1 in 8 women will be diagnosed with breast cancer in their lifetime. 8 women die from breast cancer every day in Australia. With statistics as alarming as this, it’s important to understand risk factors and how you can reduce the risks of breast cancer.
What are the risk factors for breast cancer?
There are many risk factors that contribute to the likelihood of developing breast cancer. Some are risks we can increase or reduce depending on our lifestyle choices, but there are some risks, like being a woman and getting older, that we have no control over.
In a small percentage of cases, family history is also a risk factor – your risk of developing breast cancer increases if a close relative is diagnosed with breast cancer, the number of your relatives diagnosed with breast cancer, and if your relatives are diagnosed at a young age.
Researchers estimate that close to 30% of all breast cancers could be prevented if women live healthier lives – and there are some very important ways you can help reduce your chance of getting the disease.
Almost 8% of women have extremely high breast density which increases their cancer risk and can make it harder for health professionals to detect breast cancer on a screening mammogram.

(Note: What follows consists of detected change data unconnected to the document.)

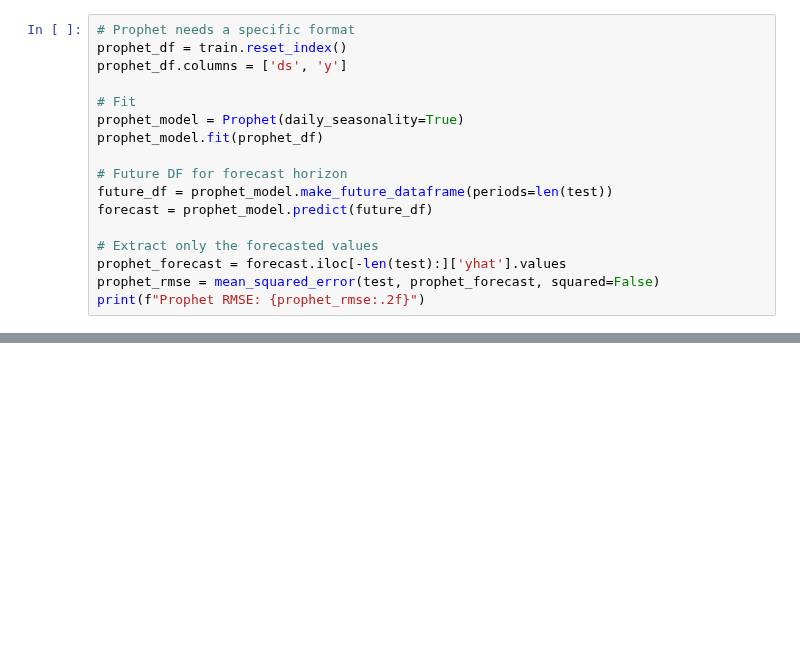
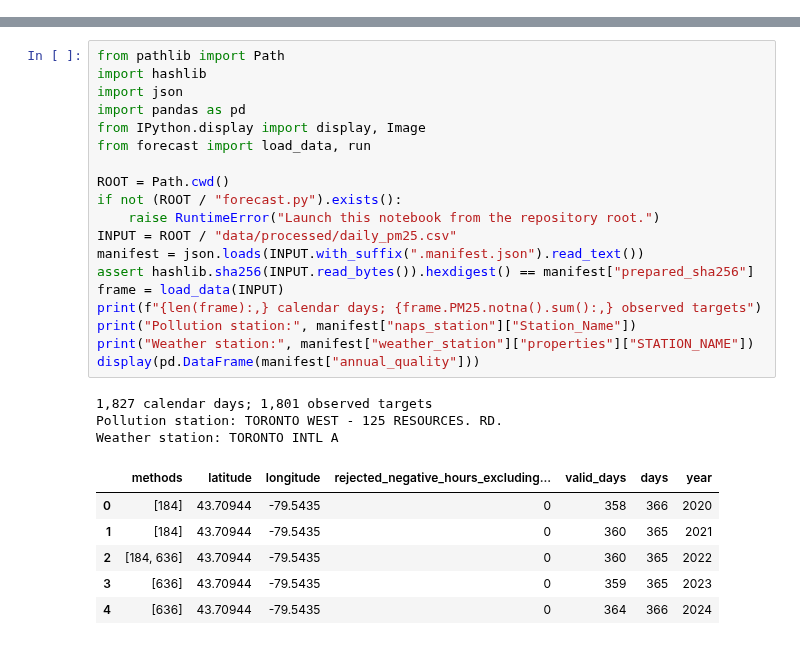
Before and after one commit to AhmedOT22/Air-Quality-Forecasting, a Jupyter notebook: AirQuality.ipynb, the cells around one changed output, grey strips where cells are left out. Cells and saved outputs as stored; diff of their text form; blank space fills up the shorter version.

```diff
--- a/AirQuality.ipynb
+++ b/AirQuality.ipynb
@@ -639,17 +0,0 @@ ETS RMSE: 14.14
-# %%
-# Prophet needs a specific format
-prophet_df = train.reset_index()
-prophet_df.columns = ['ds', 'y']
-
-# Fit
-prophet_model = Prophet(daily_seasonality=True)
-prophet_model.fit(prophet_df)
-
-# Future DF for forecast horizon
-future_df = prophet_model.make_future_dataframe(periods=len(test))
-forecast = prophet_model.predict(future_df)
-
-# Extract only the forecasted values
-prophet_forecast = forecast.iloc[-len(test):]['yhat'].values
-prophet_rmse = mean_squared_error(test, prophet_forecast, squared=False)
-print(f"Prophet RMSE: {prophet_rmse:.2f}")
@@ -1078,0 +14,29 @@ Name: AQI, dtype: float64
+# %%
+from pathlib import Path
+import hashlib
+import json
+import pandas as pd
+from IPython.display import display, Image
+from forecast import load_data, run
+
+ROOT = Path.cwd()
+if not (ROOT / "forecast.py").exists():
+    raise RuntimeError("Launch this notebook from the repository root.")
+INPUT = ROOT / "data/processed/daily_pm25.csv"
+manifest = json.loads(INPUT.with_suffix(".manifest.json").read_text())
+assert hashlib.sha256(INPUT.read_bytes()).hexdigest() == manifest["prepared_sha256"]
+frame = load_data(INPUT)
+print(f"{len(frame):,} calendar days; {frame.PM25.notna().sum():,} observed targets")
+print("Pollution station:", manifest["naps_station"]["Station_Name"])
+print("Weather station:", manifest["weather_station"]["properties"]["STATION_NAME"])
+display(pd.DataFrame(manifest["annual_quality"]))
+# %% [output]
+1,827 calendar days; 1,801 observed targets
+Pollution station: TORONTO WEST - 125 RESOURCES. RD.
+Weather station: TORONTO INTL A
+|  | methods | latitude | longitude | rejected_negative_hours_excluding... | valid_days | days | year |
+| 0 | [184] | 43.70944 | -79.5435 | 0 | 358 | 366 | 2020 |
+| 1 | [184] | 43.70944 | -79.5435 | 0 | 360 | 365 | 2021 |
+| 2 | [184, 636] | 43.70944 | -79.5435 | 0 | 360 | 365 | 2022 |
+| 3 | [636] | 43.70944 | -79.5435 | 0 | 359 | 365 | 2023 |
+| 4 | [636] | 43.70944 | -79.5435 | 0 | 364 | 366 | 2024 |
```
Also changed, not shown: parts of 110 cells of this notebook, 21 other files.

Breast cancer is more likely to develop in women with dense breast tissue.
Ways to reduce breast cancer risk
The rate of breast cancer is increasing each year as more women are diagnosed with the disease. Breast cancer has many possible causes and there are a variety of risk factors that can increase your chance of developing breast cancer, some of which you have control over. But there are many risk factors can be influenced by choices made during your lifetime. Making healthy choices can reduce your likelihood of breast cancer and many other diseases. Overall, try to:
- Reduce your alcohol intake
- Maintain a healthy weight throughout your life
- Be active, exercise regularly
- Have children early and breastfeed if you can
- Maintain a healthy diet, including fresh vegetables and fruit
- Try not to stress
- Avoid long-term use of hormone replacement therapy (HRT)
- Don’t smoke
What can you do now?
Early detection increases the likelihood of surviving breast cancer and mammography remains the gold standard for breast cancer screening. Researchers encourage women to use the opportunity to have free regular mammograms through BreastScreen services.
You can also have your breast density assessed through a mammogram, which can be arranged through a GP.
Be breast aware. All women, regardless of age, can be familiar with their breasts and check them regularly. Any changes should be reported to a GP.
If you have concerns, consult a GP at Mingara Medical by making an appointment online or calling 4303 3333.